Carers – we can be like ninja’s ; ruthlessly efficient where it comes to tasks relating to our cared for, committed despite enduring testing and difficult circumstances and pretty much undetectable. There, the similarity between me and a ninja ends – if you’ve met me you’ll know I can’t do anything undetected, bit too big.
But what I’m getting at is that we don’t have a jester suit saying ‘carer’, we don’t have a t-shirt even, not even a hanky with it on, nothing. Even if someone handed me a t-shirt with ‘carer’ on the front would I wear it? Probably not, I can’t wear that for the day job so it’s no use to me, it’d show ‘i’m vulnerable’. Good luck spotting me then.
Do I need to be spotted as being a carer? If you ask me, I’d probably have said not around 5 years ago. I would’ve said no thanks, I can handle it all myself thanks.
5 years ago tonight I would have been bedside at Royal Preston Hospital, as we had been for over 90 nights by that stage at Royal Manchester Children’s Hospital and Preston with a very poorly newborn Isaac. He was about 4 weeks post tracheostomy at that stage. I’d have had no idea what the following years held. So I would have been a carer in the making, a future carer hiding in plain view, but not even thinking about me (or us, as in me and my wife) as it was, rightly, all about Isaac. I would have told anyone who may have suggested we need support to get lost. Which, even if they had opened that conversation once, would have counted as a ‘would not engage’ in someones records.
Time went on, and as I’ve written on here before, I went under. I was still hiding but by this stage I was hiding under a pile of caring. I came into contact with my GP several times, but the connection between caring responsibilities and being depression was never something that the GP connected. Did I need to be spotted? Yes, at that stage I did. Had someone said ‘you really need to realise that being in your position is bound to string you out’ I would have probably agreed. I remained hidden.
So, where do services expect to find these elusive carers? There’s a lot of talk about early identification and prevention, I totally agree but in order to identify a carer you need the awareness to underpin the sharpness of your vision. It’s the ‘you don’t know what you don’t know’ situation. A hundred carers could be missed by just one pair of eyes in a key professional who knows that there ‘a strategy on carer identification’ but doesn’t know how to spot the glimpses of ‘carer’ coming through the camouflage of someone who has other presenting problems.
Ok you can build assessment tools to raise that acuity but i’ve yet to find, or use, a checklist that can replace some well grounded understanding and professional empathy around an issue.

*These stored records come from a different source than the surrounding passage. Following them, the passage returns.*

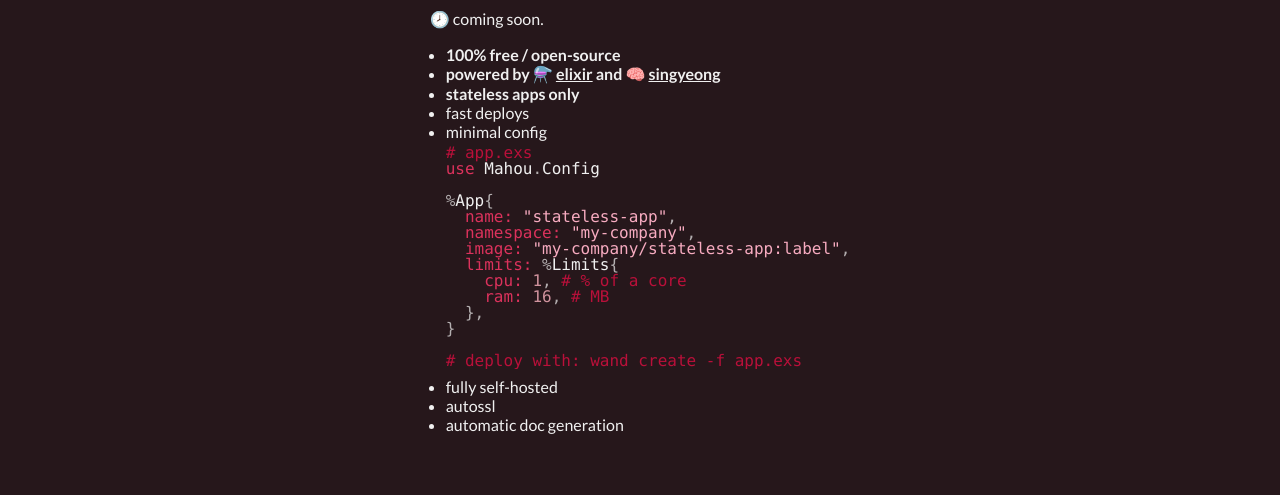
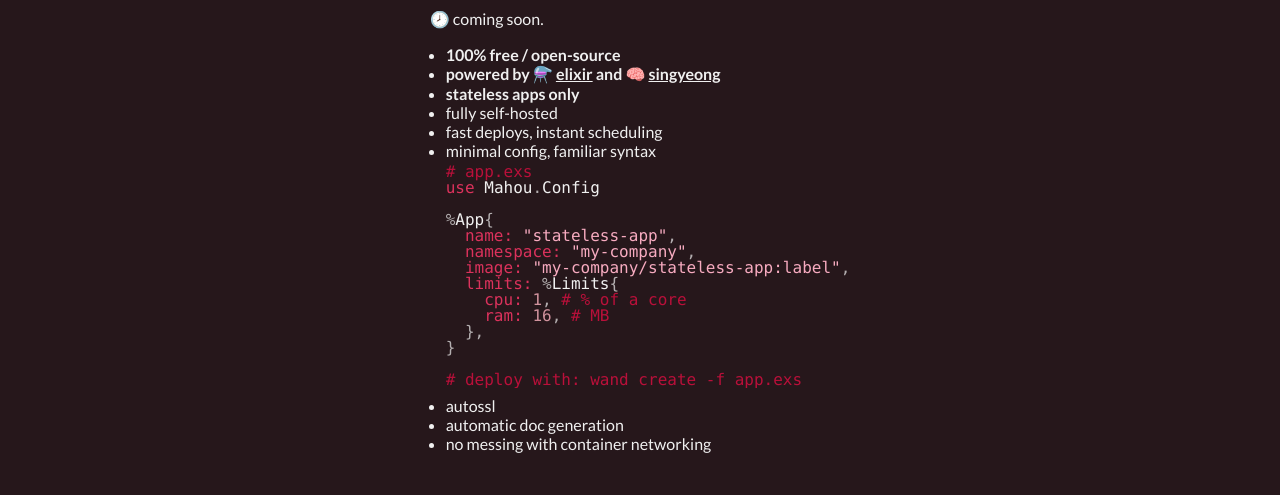
Before and after one commit to queer/mahou, a plain HTML site: page index.html in a window 1280 px wide. Shown: the part 457-952 px from the top of the page. Drawn offline with nearby package versions, Linux system fonts and the light colour scheme.

Commit message:
moar doc

```diff
--- a/index.html
+++ b/index.html
@@ -179,9 +179,10 @@
               <li><strong>100% free / open-source</strong></li>
               <li><strong>powered by ⚗️ <a href="https://elixir-lang.org/">elixir</a> and 🧠 <a href="https://singyeong.org">singyeong</a></strong></li>
               <li><strong>stateless apps only</strong></li>
-              <li>fast deploys</li>
+              <li>fully self-hosted</li>
+              <li>fast deploys, instant scheduling</li>
               <li>
-                <div>minimal config</div>
+                <div>minimal config, familiar syntax</div>
                 <pre><code class="language-elixir"># app.exs
 use Mahou.Config
 
@@ -198,9 +199,9 @@
 # deploy with: wand create -f app.exs
 </code></pre>
               </li>
-              <li>fully self-hosted</li>
               <li>autossl</li>
               <li>automatic doc generation</li>
+              <li>no messing with container networking</li>
             </ul>
           </section>
         </div>
```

So let’s not over simplify the issue by saying it’s possible to systemically solve – you may garner minds but you’ll not engage hearts or fire a passion to make things better, to spot the little things that will lead to engagement, to draw out the hidden ninja carers.